Our struggle, again perhaps mostly in rural contexts, is that the perception both within and beyond the church is that things only have proper religious kudos if the Vicar or a member of the 'ordained class' are involved. It is this generation of ministers that will have to change this mindset and move people beyond a narrow understand of what both 'Church' and 'ministry are'.

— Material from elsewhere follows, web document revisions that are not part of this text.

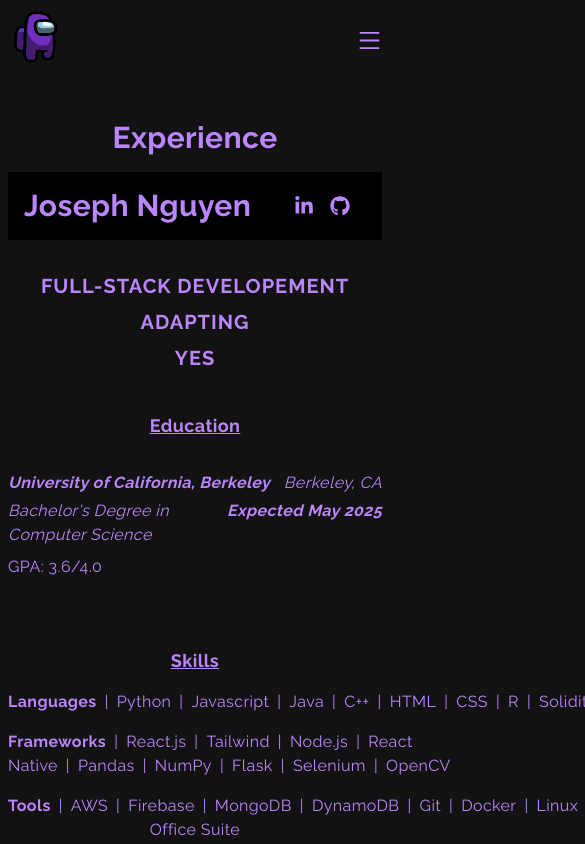
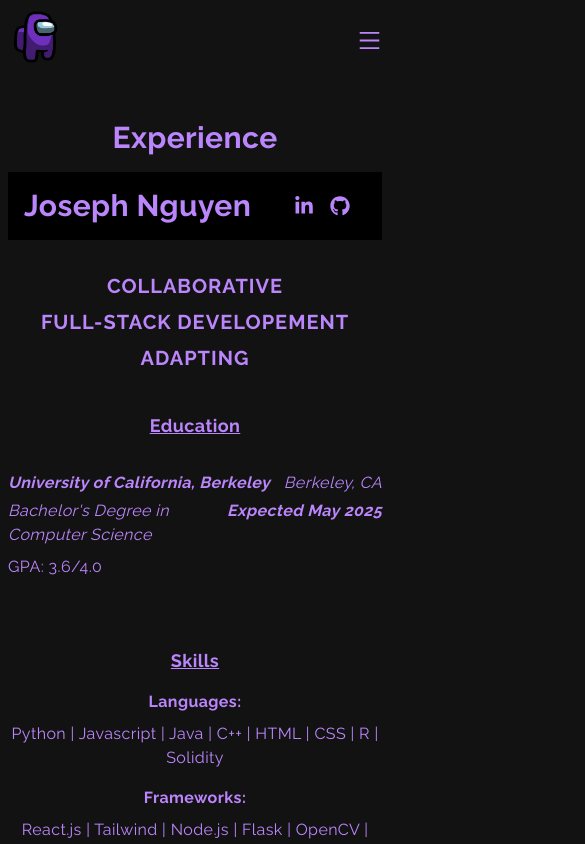
Before and after one commit to jspnguyen/Personal_Portfolio, a Next.js app: page /experience in a window 390 px wide. Shown: the top 844 px of the page, 585 px wide, since content can reach past the window. Built offline with nearby package versions, Linux system fonts and the light colour scheme.

Commit message:
Fixed experience page mobile compatability

```diff
--- a/pages/experience.jsx
+++ b/pages/experience.jsx
@@ -2,7 +2,7 @@
 import Head from 'next/head';
 import { FaGithub, FaLinkedinIn } from 'react-icons/fa';
 
-const resume = () => {
+const experience = () => {
   return (
     <>
       <Head>
@@ -43,9 +43,9 @@
             </p>
           </div>
           <div className='block sm:hidden'>
-            <p>Full-Stack Developement</p>
-            <p className='py-2'>Adapting</p>
-            <p>Yes</p>
+            <p>Collaborative</p>
+            <p className='py-2'>Full-Stack Developement</p>
+            <p>Adapting</p>
           </div>
         </div>
 
@@ -67,43 +67,21 @@
 
         {/* Skills */}
         <div className='text-center py-4'>
-          <h5 className='text-center underline text-[18px] py-2'>Skills</h5>
-          <p className='py-2'>
-            <span className='font-bold'>Languages</span>
-            <span className='px-2'>|</span>Python
-            <span className='px-2'>|</span>Javascript
-            <span className='px-2'>|</span>Java
-            <span className='px-2'>|</span>C++
-            <span className='px-2'>|</span>HTML
-            <span className='px-2'>|</span>CSS
-            <span className='px-2'>|</span>R
-            <span className='px-2'>|</span>Solidity
-          </p>
-          <p className='py-2'>
-            <span className='font-bold'>Frameworks</span>
-            <span className='px-2'>|</span>React.js
-            <span className='px-2'>|</span>Tailwind
-            <span className='px-2'>|</span>Node.js
-            <span className='px-2'>|</span>React Native
-            <span className='px-2'>|</span>Pandas
-            <span className='px-2'>|</span>NumPy
-            <span className='px-2'>|</span>Flask
-            <span className='px-2'>|</span>Selenium
-            <span className='px-2'>|</span>OpenCV
-          </p>
-          <p className='py-2'>
-            <span className='font-bold'>Tools</span>
-            <span className='px-2'>|</span>AWS
-            <span className='px-2'>|</span>Firebase
-            <span className='px-2'>|</span>MongoDB
-            <span className='px-2'>|</span>DynamoDB
-            <span className='px-2'>|</span>Git
-            <span className='px-2'>|</span>Docker
-            <span className='px-2'>|</span>Linux
-            <span className='px-2'>|</span>Agile
-            <span className='px-2'>|</span>Truth
-            <span className='px-2'>|</span>MS Office Suite
-          </p>
+          <h5 className='underline text-[18px] py-2'>Skills</h5>
+          <div className='flex flex-col items-center justify-center'>
+            <p className='flex flex-wrap justify-center gap-2 py-2'>
+              <span className='font-bold'>Languages:</span>
+              <span> Python | Javascript | Java | C++ | HTML | CSS | R | Solidity</span>
+            </p>
+            <p className='flex flex-wrap justify-center gap-2 py-2'>
+              <span className='font-bold'>Frameworks:</span>
+              <span> React.js | Tailwind | Node.js | Flask | OpenCV | React Native | Pandas | NumPy | Selenium</span>
+            </p>
+            <p className='flex flex-wrap justify-center gap-2 py-2'>
+              <span className='font-bold'>Tools:</span>
+              <span> AWS | Firebase | MongoDB | DynamoDB | Git | Docker | Linux | Agile</span>
+            </p>
+          </div>
         </div>
 
         <h5 className='text-center underline text-[18px] py-4'>
@@ -188,4 +166,4 @@
   );
 };
 
-export default resume;
+export default experience;
```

But it is so easy to fall into the trap of trying to live up to people's expectations - hence the title! I catch myself trying to do visiting which is more than adequately done my other members of the Parishes. I tend to take control over services where I could hand over much more of what goes on to other people in the local fellowship (though this is sometimes because those originally charged with certain tasks don't turn up...and even the most resilient worship leader can end up with trust issues having been let down a few times!). This model of ministry will be hard work initially, it involves training, resourcing, supporting people in their expressions of ministry, it involves letting go of some of the power that Clergy have had in the past, in involves taking risks as people discover their gifts, and discover what they're not gifted at (sometimes very publicly), it involves communication, organisation and even a level of conversion - to a new mindset and a new way of being Church. It's 'easier' for many ministers (including myself) to seek to prop up the failing models of ministry and to fall into a maintenance mode which actually is more like a downwards spiral; trying to live up to false expectations, trying to do work which others could do perfect well, trying to hold on to things 'as they were' and failing to move forward as the body of Christ in our shared calling and vocation.